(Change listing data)

---+---

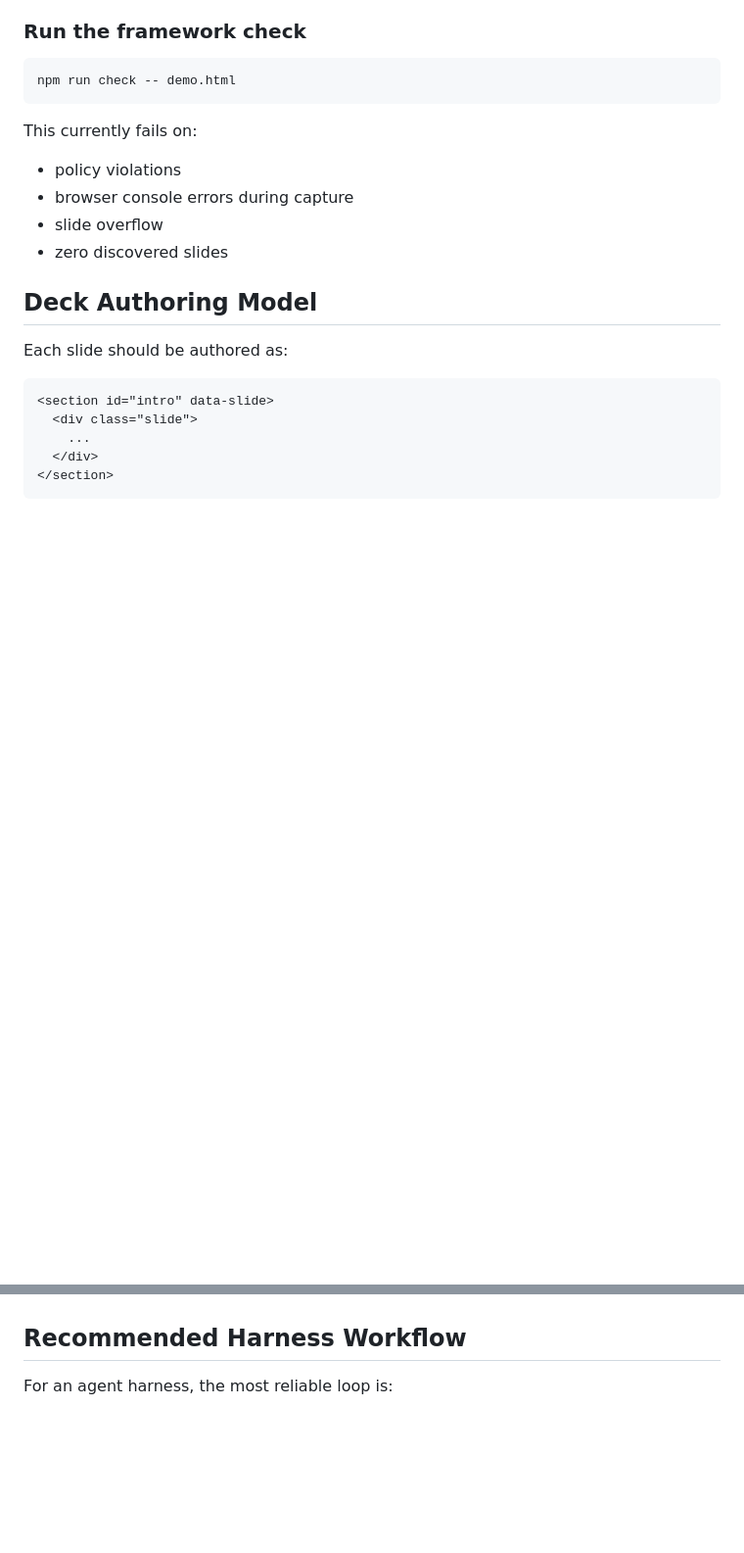
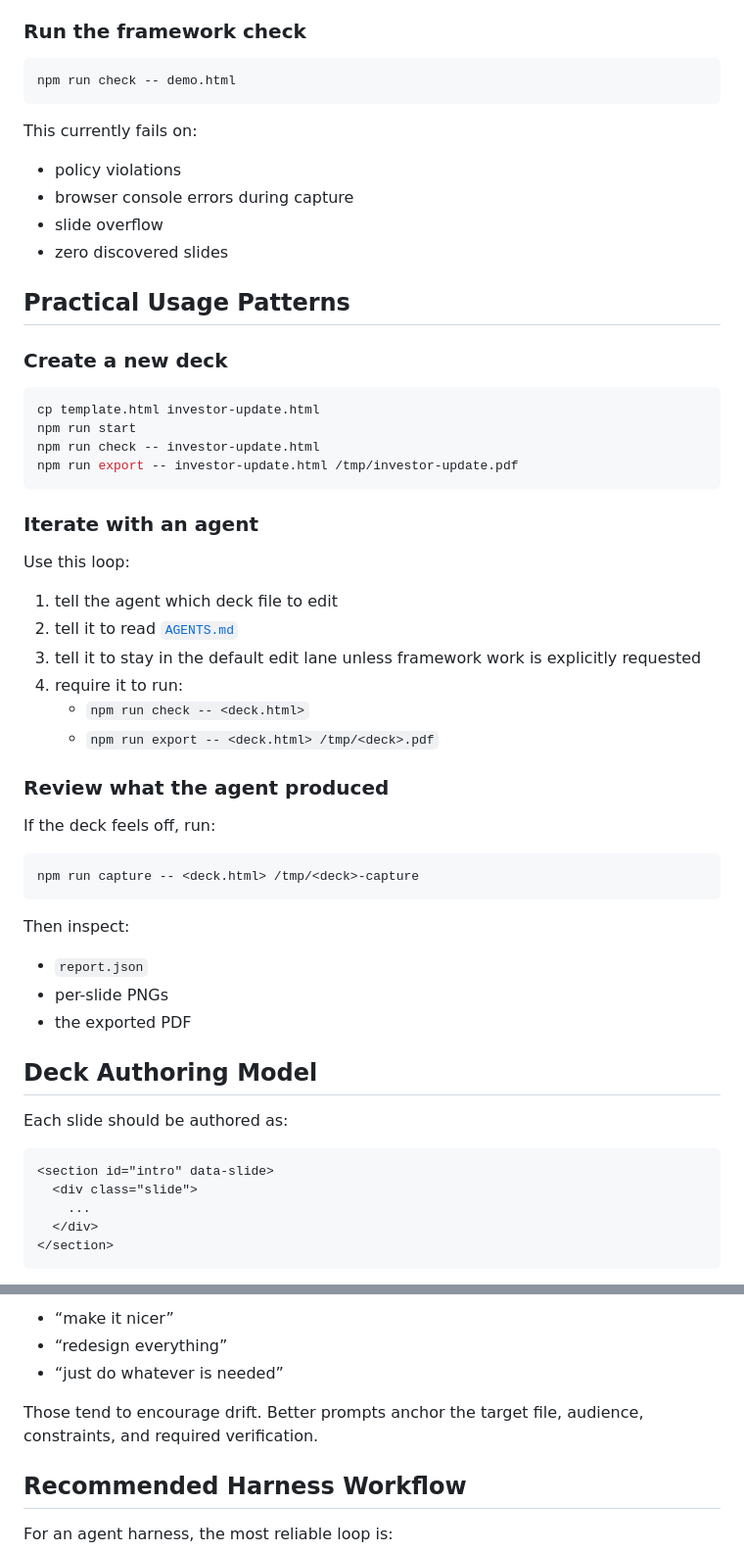
Before and after one commit to vivekgoquest/goquest-presentation-agent-framework, a Markdown page: README.md, 2 parts joined by grey strips. Shown at 98% size. Rendered like a GitHub page; blank space fills up the shorter version.

````diff
--- a/README.md
+++ b/README.md
@@ -143,6 +205,42 @@ This currently fails on:
 - browser console errors during capture
 - slide overflow
 - zero discovered slides
+
+## Practical Usage Patterns
+
+### Create a new deck
+
+```bash
+cp template.html investor-update.html
+npm run start
+npm run check -- investor-update.html
+npm run export -- investor-update.html /tmp/investor-update.pdf
+```
+
+### Iterate with an agent
+
+Use this loop:
+
+1. tell the agent which deck file to edit
+2. tell it to read [`AGENTS.md`](AGENTS.md)
+3. tell it to stay in the default edit lane unless framework work is explicitly requested
+4. require it to run:
+   - `npm run check -- <deck.html>`
+   - `npm run export -- <deck.html> /tmp/<deck>.pdf`
+
+### Review what the agent produced
+
+If the deck feels off, run:
+
+```bash
+npm run capture -- <deck.html> /tmp/<deck>-capture
+```
+
+Then inspect:
+
+- `report.json`
+- per-slide PNGs
+- the exported PDF
 
 ## Deck Authoring Model
 
@@ -193,3 +376,8 @@ If an agent needs to edit protected files, that should be treated as framework w
+- “make it nicer”
+- “redesign everything”
+- “just do whatever is needed”
+
+Those tend to encourage drift. Better prompts anchor the target file, audience, constraints, and required verification.
 
 ## Recommended Harness Workflow
 
````
Also changed, not shown: other parts of README.md (+147 -0 lines).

---+---

Problem description: Look over the data above and show each line that contains "README".

Solution to the problem:
Before and after one commit to vivekgoquest/goquest-presentation-agent-framework, a Markdown page: README.md, 2 parts joined by grey strips. Shown at 98% size. Rendered like a GitHub page; blank space fills up the shorter version.
--- a/README.md
+++ b/README.md
Also changed, not shown: other parts of README.md (+147 -0 lines).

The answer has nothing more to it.